The next big event circled on the calendar is a speech Friday by Jerome Powell, the chair of the U.S. Federal Reserve. He’ll be speaking at an annual symposium held by the Fed in Jackson Hole, Wyoming, which has been the site of major market-moving speeches in the past.
“As we approach Jackson hole, economic risks are seemingly revealing in various forms ranging from disappointment in housing data to manufacturing survey,” said Tan Boon Heng at Mizuho Bank in Singapore.
Stocks drifted to modest losses Tuesday on Wall Street, as steadying Treasury yields helped calm the market following its worst tumble in months. The S&P 500

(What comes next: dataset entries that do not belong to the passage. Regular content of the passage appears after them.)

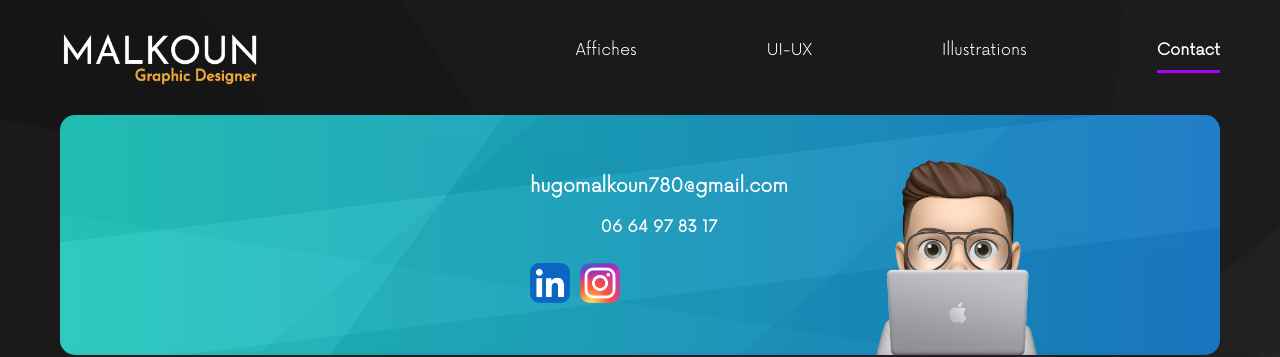
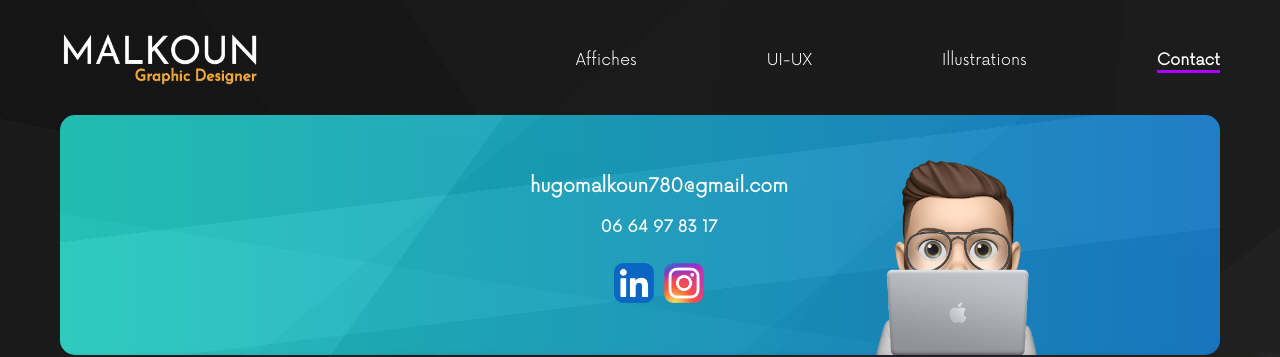
Before and after one commit to malkounwebdesigner/portfolio, a plain HTML site: page pages/contact.html in a window 1280 px wide. Shown: the top 357 px of the page. Drawn offline with Linux system fonts and the light colour scheme.

Commit message:
Add files via upload

```diff
--- a/pages/contact.css
+++ b/pages/contact.css
@@ -72,6 +72,9 @@ ul{
     display: flex;
     padding-top: 10px;
 }
+.navigation{
+    margin-top: 10px;
+}
 
 .logo{
    width: 200px;
@@ -114,6 +117,7 @@ ul{
 
 .resaux{
     display: flex;
+    justify-content: center;
 
 }
 
--- a/pages/illustrator.css
+++ b/pages/illustrator.css
@@ -77,6 +77,9 @@ ul{
     width: 200px;
     height: 55px;
 }
+.navigation{
+    margin-top: 10px;
+}
 main{
     height: 575px;
 }
--- a/pages/photoshop.css
+++ b/pages/photoshop.css
@@ -72,7 +72,9 @@ ul{
     display: flex;
     padding-top: 10px;
 }
-
+.navigation{
+    margin-top: 10px;
+}
 .logo{
     width: 200px;
     height: 55px;
--- a/pages/webdesign.css
+++ b/pages/webdesign.css
@@ -72,6 +72,9 @@ ul{
     display: flex;
     padding-top: 10px;
 }
+.navigation{
+    margin-top: 10px;
+}
 
 .logo{
    width: 200px;
@@ -121,6 +124,8 @@ main{
     margin-right: 60px;
     margin-top: 25px;
     transition: .95s;
+    width: 92.3%;
+
 }
 .presentationredchilie:hover{
     filter: brightness(1);
```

Volatility has returned to Wall Street following what had been a strong summer as worries rise about how aggressively the Federal Reserve will raise interest rates to knock down high inflation. Recent comments from some Fed officials have cooled hopes the Fed may end up less forceful than feared.
A report showed that sales of new homes slowed more than economists expected last month. The housing industry has been one of the hardest hit by this year’s turnaround in interest rates. As the Fed has jacked up its key overnight rate, mortgage rates have climbed too and put a chill on the industry.
Such weak data on the U.S. economy raises worries that a recession may indeed be on the way, but it also could encourage the Fed to take it easier on rate hikes. Worries about a slowing economy stretch around the world, and the value of one euro dropped below $1 amid concerns about Europe in particular.
In currency trading, the U.S. dollar